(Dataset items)

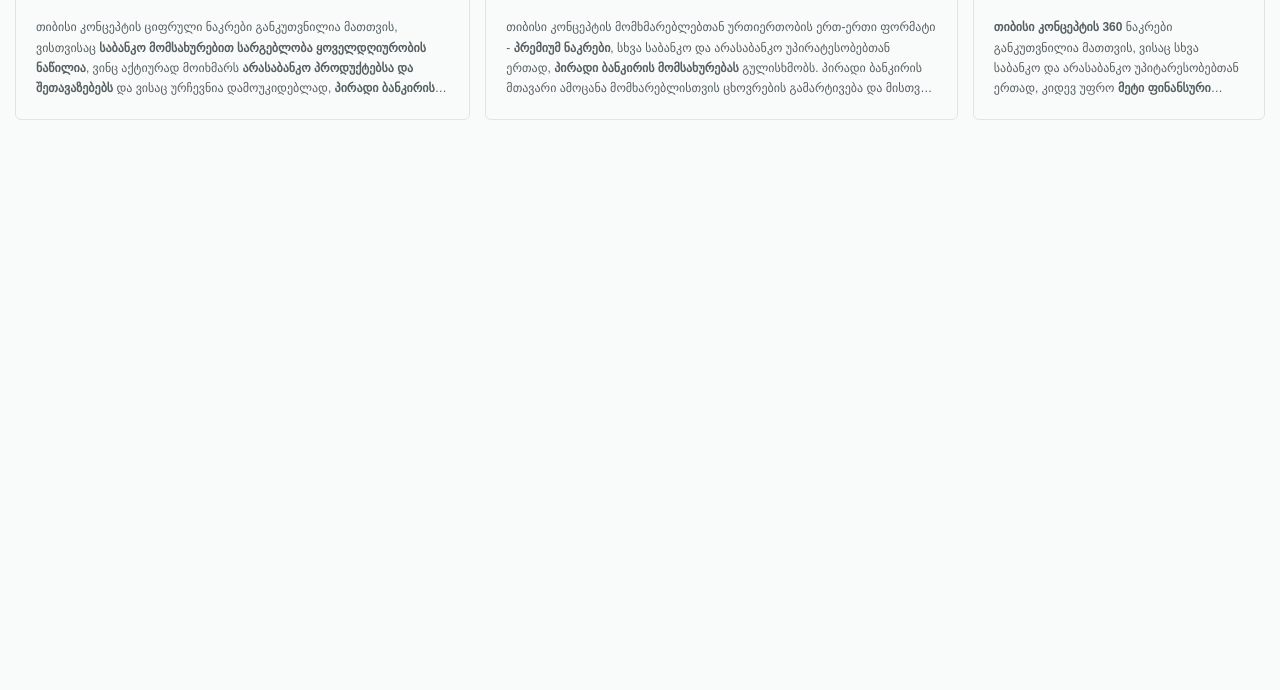
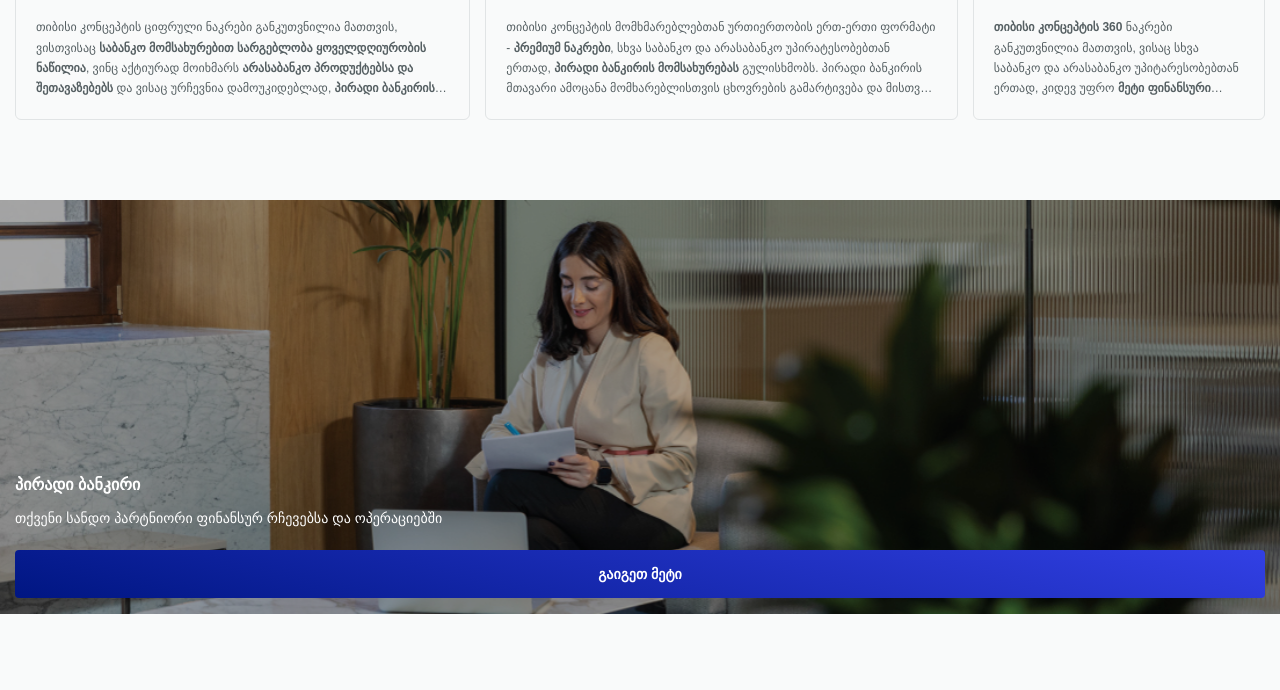
Before and after one commit to GhostHunter78/TBC-project, a plain HTML site: page index.html in a window 1280 px wide. Shown: the part 4920-5610 px from the top of the page. Before the commit the page ends 5120 px from the top, so only its background shows below. Drawn offline with Linux system fonts and the light colour scheme.

Commit message:
style: add private banker section

```diff
--- a/index.html
+++ b/index.html
@@ -407,6 +407,25 @@
         </div>
       </div>
     </section>
+    <section style="padding-bottom: 72px" class="concept-section">
+      <div class="library-div">
+        <img
+          style="min-height: 352px"
+          class="library-img"
+          src="./assets/images/mobile/private-banker-pic.png"
+        />
+        <div class="overlay-div"></div>
+        <div class="library-content-div">
+          <h2 class="concept-title">პირადი ბანკირი</h2>
+          <p class="concept-description">
+            თქვენი სანდო პარტნიორი ფინანსურ რჩევებსა და ოპერაციებში
+          </p>
+          <button class="blue-gradient-button">
+            <p style="font-size: 14px" class="button-text">გაიგეთ მეტი</p>
+          </button>
+        </div>
+      </div>
+    </section>
     <script src="./script.js"></script>
   </body>
 </html>
```
Also changed, not shown: assets/images/mobile/private-banker-pic.png (added).
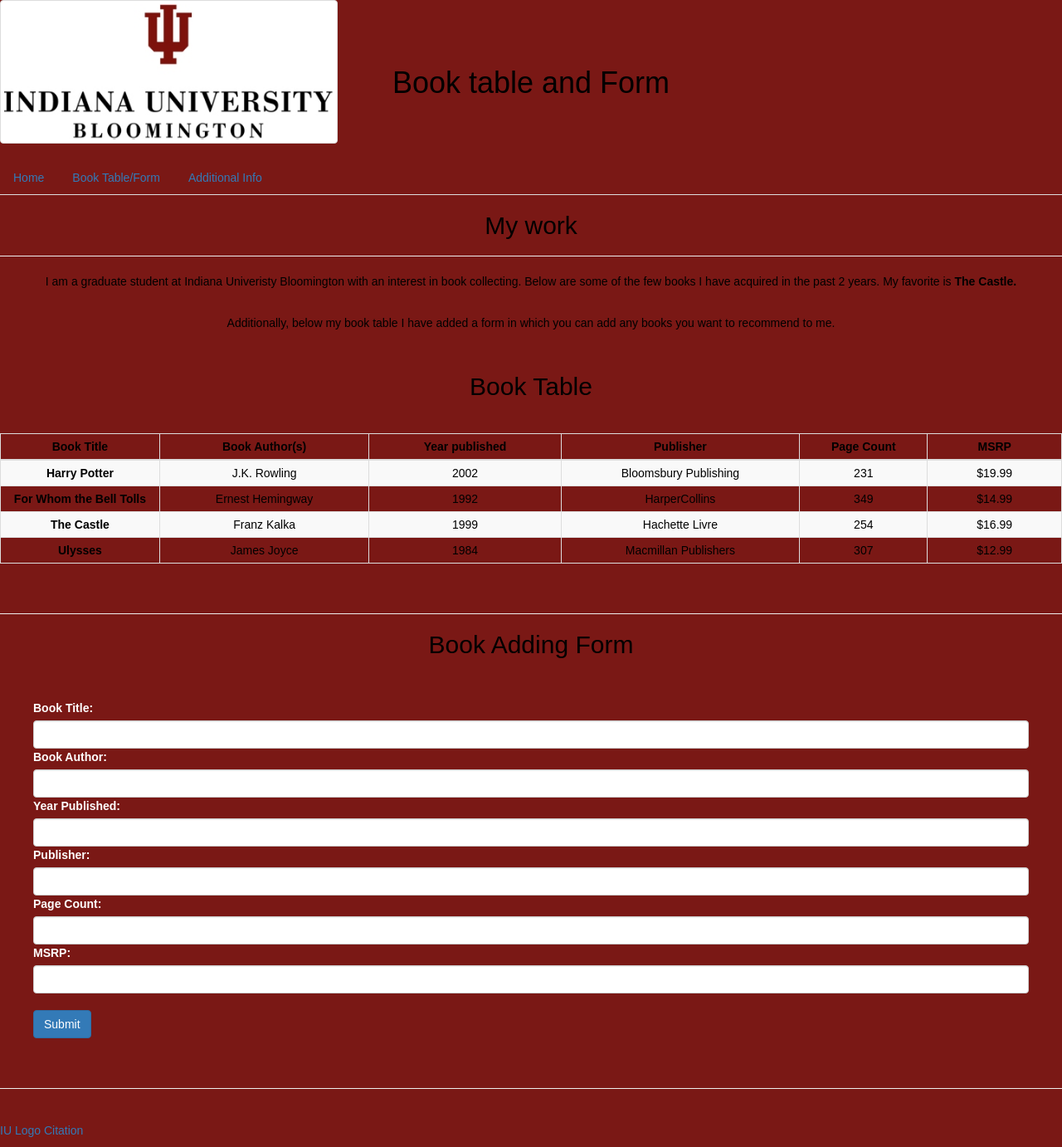
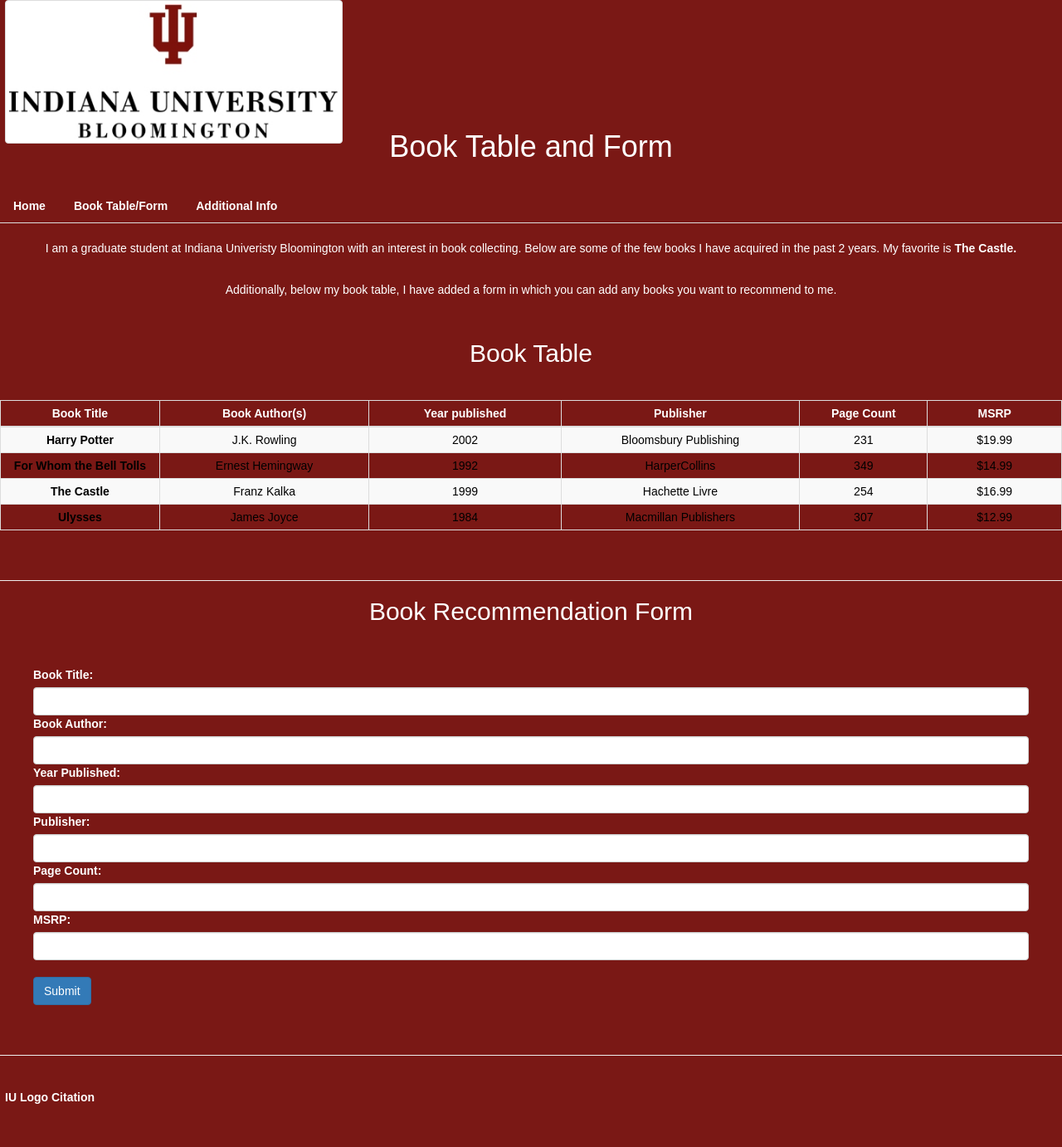
Before and after one commit to iu-msis/1-html-review-zolvera01, a PHP site: page /bookTableForm.html in a window 1280 px wide. Shown: the whole page at 83% size. After the commit the page ends 1330 px from the top, so only its background shows below. Run offline with PHP 8.4, Linux system fonts and the light colour scheme; some libraries are stand-ins or nearby versions.

Commit message:
This committ will add some of the CSS changes I have made along with other details to make the cite look cleaner.

```diff
--- a/public/CSS/style.css
+++ b/public/CSS/style.css
@@ -3,6 +3,16 @@ body {
             background-color: rgb(122,24,21);
 
             color: black;
+}
+header{
+            color:black;
+            font-size: xx-large;
+        }
+a{
+            font-weight: bold;
+            color: white;
+            padding: 6px;
+
 }
 form {
             background-color: rgb(122,24,21);
@@ -27,4 +37,5 @@ form {
 }
 .title{
             background-color: rgb(122,24,21);
+            color: white;
         }
--- a/public/bookTableForm.html
+++ b/public/bookTableForm.html
@@ -1,7 +1,7 @@
 <!doctype html>
 <html>
 <head>
-  <title>My Page Title</title>
+  <title>Book Form/Table</title>
 
   <link rel="stylesheet" href="https://maxcdn.bootstrapcdn.com/bootstrap/3.3.7/css/bootstrap.min.css">
   <script src="https://code.jquery.com/jquery-3.2.1.js"></script>
@@ -15,9 +15,10 @@
         <a href="https://www.in.gov/dva/images/companies/IU_logo.jpg"><img src="img/IU_logo.jpg" class="iu img-thumbnail" alt="Indiana Univeristy Bloomington" height=100px></a>
         </div>
         <div class="col-sm-6 col-md-4 col-lg-4">
-          <br><br><br><h1 class="text-center title">Book table and Form</h1>
+          <br><br><br><h1 class="title text-center">Book Table and Form</h1>
      </div>
-  </header>
+</header>
+</header>
   <br>
   <ul class="nav nav-tabs">
     <li class="nav-item">
@@ -31,13 +32,11 @@
     </li>
   </ul>
 
-
+<br>
   <div>
-    <h2 class="text-center">My work</h2>
-    <hr>
-        <p class="text-center"> I am a graduate student at Indiana Univeristy Bloomington with an interest in book collecting. Below are some of the few books I have acquired in the past 2 years. My favorite is <strong>The Castle.</strong></p>
+        <p class="title text-center"> I am a graduate student at Indiana Univeristy Bloomington with an interest in book collecting. Below are some of the few books I have acquired in the past 2 years. My favorite is <strong>The Castle.</strong></p>
         <br>
-        <p class="text-center"> Additionally, below my book table I have added a form in which you can add any books you want to recommend to me.</p>
+        <p class="title text-center"> Additionally, below my book table, I have added a form in which you can add any books you want to recommend to me.</p>
     </div>
 
 <main>
@@ -48,18 +47,18 @@
 
 <!----The following bootstrap table code has been acquired via the Bootstrap website as shown in class with some additions to fulfill the assignment requirements. The website can be found at:https://getbootstrap.com/docs/5.1/content/tables/-->
 
-    <h2 class="head text-center"> Book Table </h2>
+    <h2 class="title text-center"> Book Table </h2>
         <Div class="contain">
             <Div class="rows">
                 <table class="table table-bordered table-striped table-hover table-condensed">
                     <thead>
                     <tr>
-                        <th class="red text-center col-sm 2">Book Title</th>
-                        <th class="red text-center col-sm 2">Book Author(s)</th>
-                        <th class="red text-center col-sm 2">Year published</th>
-                        <th class="red text-center col-sm 2">Publisher</th>
-                        <th class="red text-center col-sm 2">Page Count</th>
-                        <th class="red text-center col-sm 2">MSRP</th>
+                        <th class="title text-center col-sm 2">Book Title</th>
+                        <th class="title text-center col-sm 2">Book Author(s)</th>
+                        <th class="title text-center col-sm 2">Year published</th>
+                        <th class="title text-center col-sm 2">Publisher</th>
+                        <th class="title text-center col-sm 2">Page Count</th>
+                        <th class="title text-center col-sm 2">MSRP</th>
                     </tr>
                     </thead>
                     <tbody>
@@ -102,7 +101,7 @@
 
      <br>
      <hr>
-     <p><h2 class="head text-center">Book Adding Form</h2></p>
+     <p><h2 class="title text-center">Book Recommendation Form</h2></p>
 <!----The following form code has been acquired via the Bootstrap website as shown in class. The website can be found at: https://getbootstrap.com/docs/5.1/components/navs-tabs/-->
      <form>
       <div class="mb-3">
```
Also changed, not shown: public/AdditionalInfo.html (+10 -9 lines), public/index.html (+8 -7 lines). Lines whose indentation alone changed are shown as unchanged.
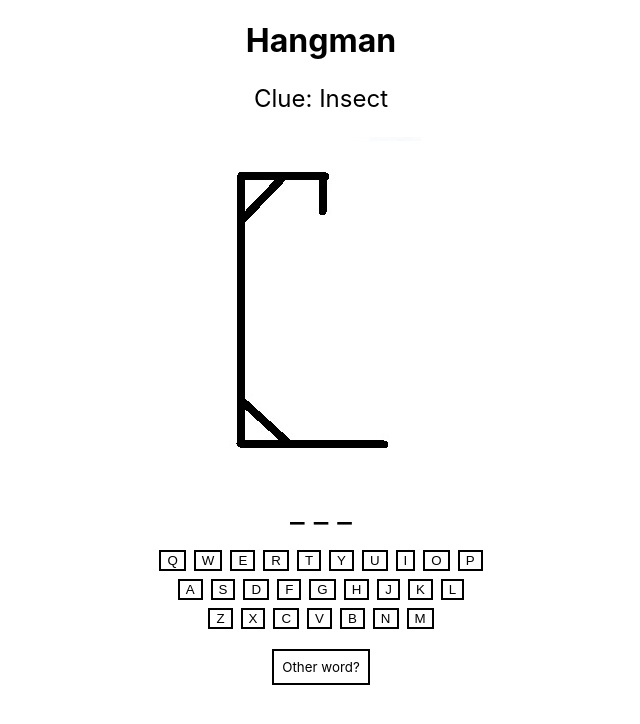
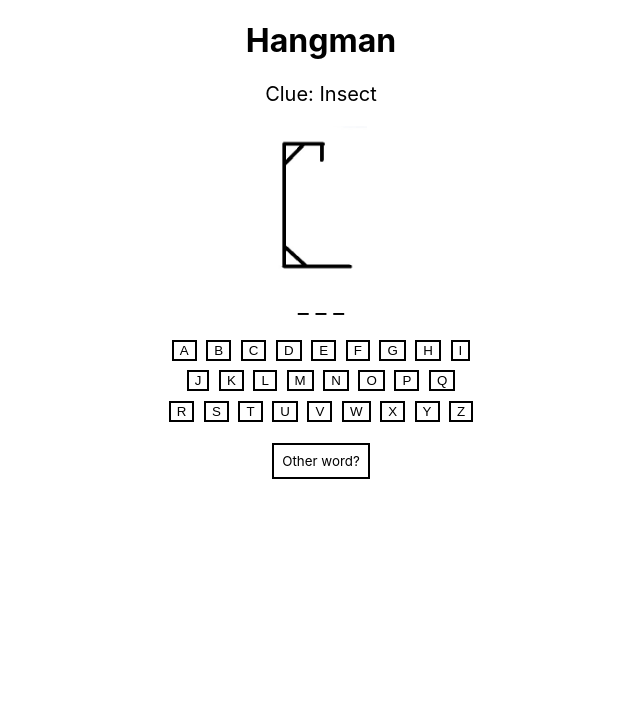
Before and after one commit to thepmsquare/hangman, a React (Create React App) app: page / in a window 1280 px wide. Shown: the top 724 px of the page, without its empty margins (319-959 px from the left). Built offline with nearby package versions, Linux system fonts and the light colour scheme.

Commit message:
make more reponsive

```diff
--- a/src/Hangman.js
+++ b/src/Hangman.js
@@ -92,6 +92,7 @@ class Hangman extends Component {
         <h1>Hangman</h1>
         <p className="Hangman-Text">Clue: {this.state.clue}</p>
         <img
+          className="Hangman-Image"
           src={images[this.state.numMistakes]}
           alt={this.state.numMistakes + " mistakes."}
         />
--- a/src/Keyboard.js
+++ b/src/Keyboard.js
@@ -3,11 +3,11 @@ import "./stylesheets/Keyboard.css";
 
 class Keyboard extends Component {
   render() {
-    const allLetters1 = "QWERTYUIOP";
+    const allLetters1 = "ABCDEFGHI";
     const allLetters1Array = allLetters1.split("");
-    const allLetters2 = "ASDFGHJKL";
+    const allLetters2 = "JKLMNOPQ";
     const allLetters2Array = allLetters2.split("");
-    const allLetters3 = "ZXCVBNM";
+    const allLetters3 = "RSTUVWXYZ";
     const allLetters3Array = allLetters3.split("");
     const { toUpdateClickedKeys, clickedKeys } = this.props;
 
--- a/src/stylesheets/Hangman.css
+++ b/src/stylesheets/Hangman.css
@@ -1,9 +1,12 @@
 .Hangman-Text {
-  font-size: 1.5rem;
+  font-size: 1.25rem;
 }
 .Hangman-Button {
-  background-color: white;
+  background-color: inherit;
   border: 0.15rem solid black;
   padding: 0.5rem;
   font-family: inherit;
 }
+.Hangman-Image {
+  height: 10rem;
+}
--- a/src/stylesheets/Keyboard.css
+++ b/src/stylesheets/Keyboard.css
@@ -4,7 +4,7 @@
 .Keyboard button {
   background-color: white;
   border: 0.15rem solid black;
-  margin: 0.25rem;
+  margin: 0.3rem;
 }
 .Keyboard button:disabled {
   background-color: rgba(80, 80, 80, 0.2);
--- a/src/stylesheets/Words.css
+++ b/src/stylesheets/Words.css
@@ -1,3 +1,3 @@
 .Words {
-  font-size: 2rem;
+  font-size: 1.5rem;
 }
```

What the task requires ▸ Only a number is needed here: the count of lines above that hold the string "stylesheets".

Task answer ▸ 7